START MATERIALS PROVIDED

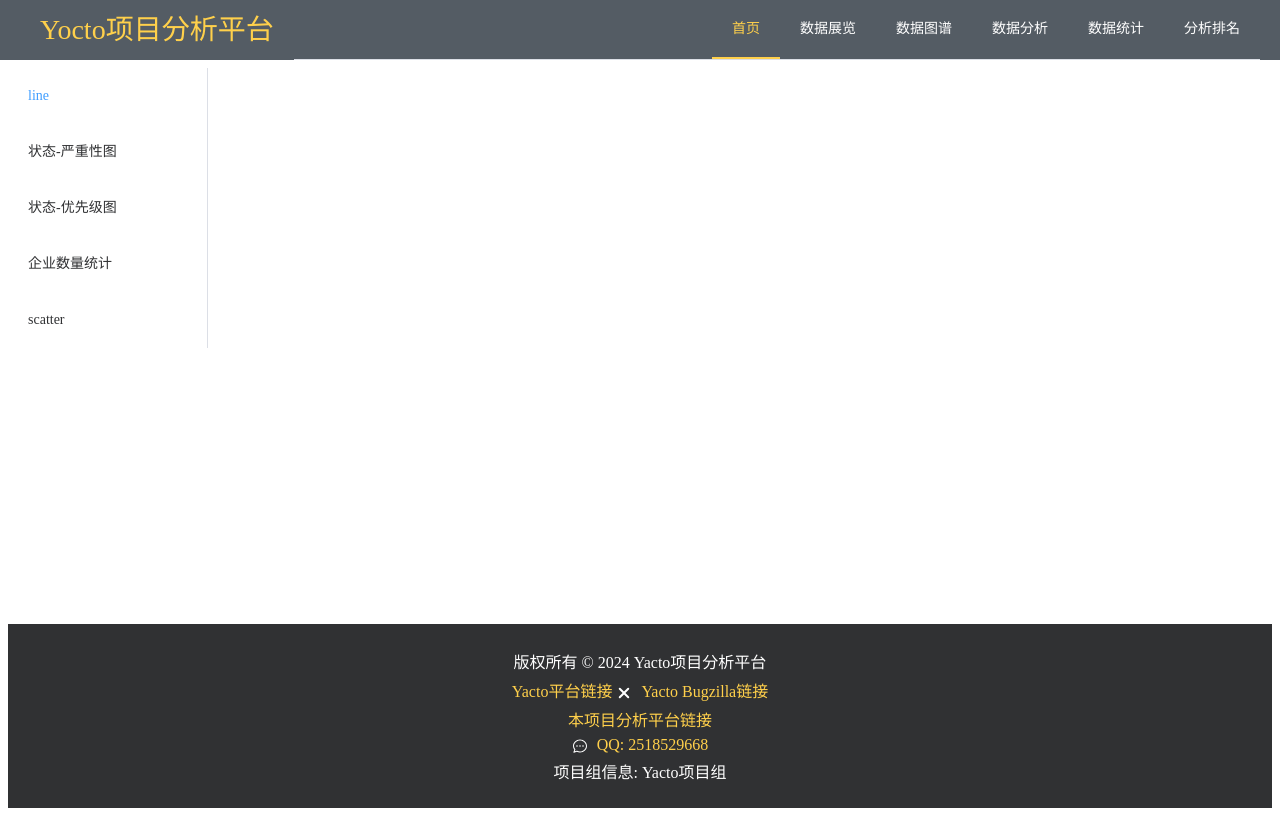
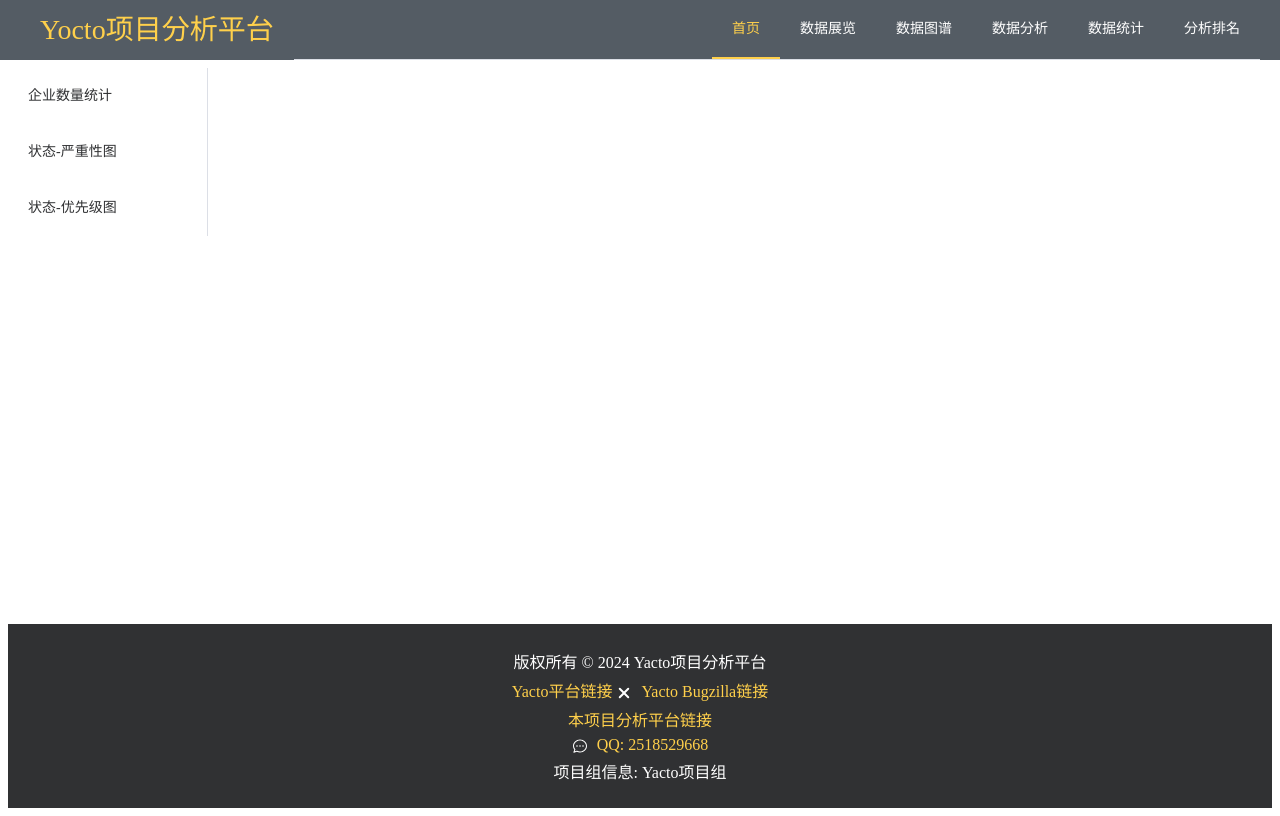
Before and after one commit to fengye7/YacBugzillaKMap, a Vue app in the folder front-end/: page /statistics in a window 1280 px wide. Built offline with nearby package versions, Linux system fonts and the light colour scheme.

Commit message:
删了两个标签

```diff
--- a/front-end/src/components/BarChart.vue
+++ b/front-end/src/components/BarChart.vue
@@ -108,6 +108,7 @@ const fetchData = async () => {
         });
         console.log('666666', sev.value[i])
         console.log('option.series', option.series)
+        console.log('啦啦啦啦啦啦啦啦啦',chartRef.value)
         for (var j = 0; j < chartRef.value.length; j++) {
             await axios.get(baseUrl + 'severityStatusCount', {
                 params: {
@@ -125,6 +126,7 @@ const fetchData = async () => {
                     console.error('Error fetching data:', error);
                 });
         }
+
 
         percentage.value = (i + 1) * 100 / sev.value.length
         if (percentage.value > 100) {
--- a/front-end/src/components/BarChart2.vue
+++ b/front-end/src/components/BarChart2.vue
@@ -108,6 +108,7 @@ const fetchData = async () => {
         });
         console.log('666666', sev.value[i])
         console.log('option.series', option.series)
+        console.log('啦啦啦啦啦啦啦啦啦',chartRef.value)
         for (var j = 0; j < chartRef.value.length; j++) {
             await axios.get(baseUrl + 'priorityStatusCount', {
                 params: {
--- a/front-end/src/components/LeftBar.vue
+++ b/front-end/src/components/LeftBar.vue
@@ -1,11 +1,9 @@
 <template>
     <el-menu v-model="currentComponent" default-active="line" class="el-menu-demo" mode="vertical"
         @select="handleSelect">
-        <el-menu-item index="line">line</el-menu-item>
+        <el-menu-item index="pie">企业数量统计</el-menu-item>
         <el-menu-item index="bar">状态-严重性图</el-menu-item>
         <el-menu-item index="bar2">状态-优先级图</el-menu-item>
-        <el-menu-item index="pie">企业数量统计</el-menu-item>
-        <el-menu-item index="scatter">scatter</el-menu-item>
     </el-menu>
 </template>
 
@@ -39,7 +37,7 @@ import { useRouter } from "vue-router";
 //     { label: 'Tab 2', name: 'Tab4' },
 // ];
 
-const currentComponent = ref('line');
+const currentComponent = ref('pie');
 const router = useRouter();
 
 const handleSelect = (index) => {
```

END MATERIALS PROVIDED

*TASK INSTRUCTIONS*: Each line of the listing that includes the word "currentComponent" should be copied out.

*RESULT OF THIS TASK*:
     <el-menu v-model="currentComponent" default-active="line" class="el-menu-demo" mode="vertical"
-const currentComponent = ref('line');
+const currentComponent = ref('pie');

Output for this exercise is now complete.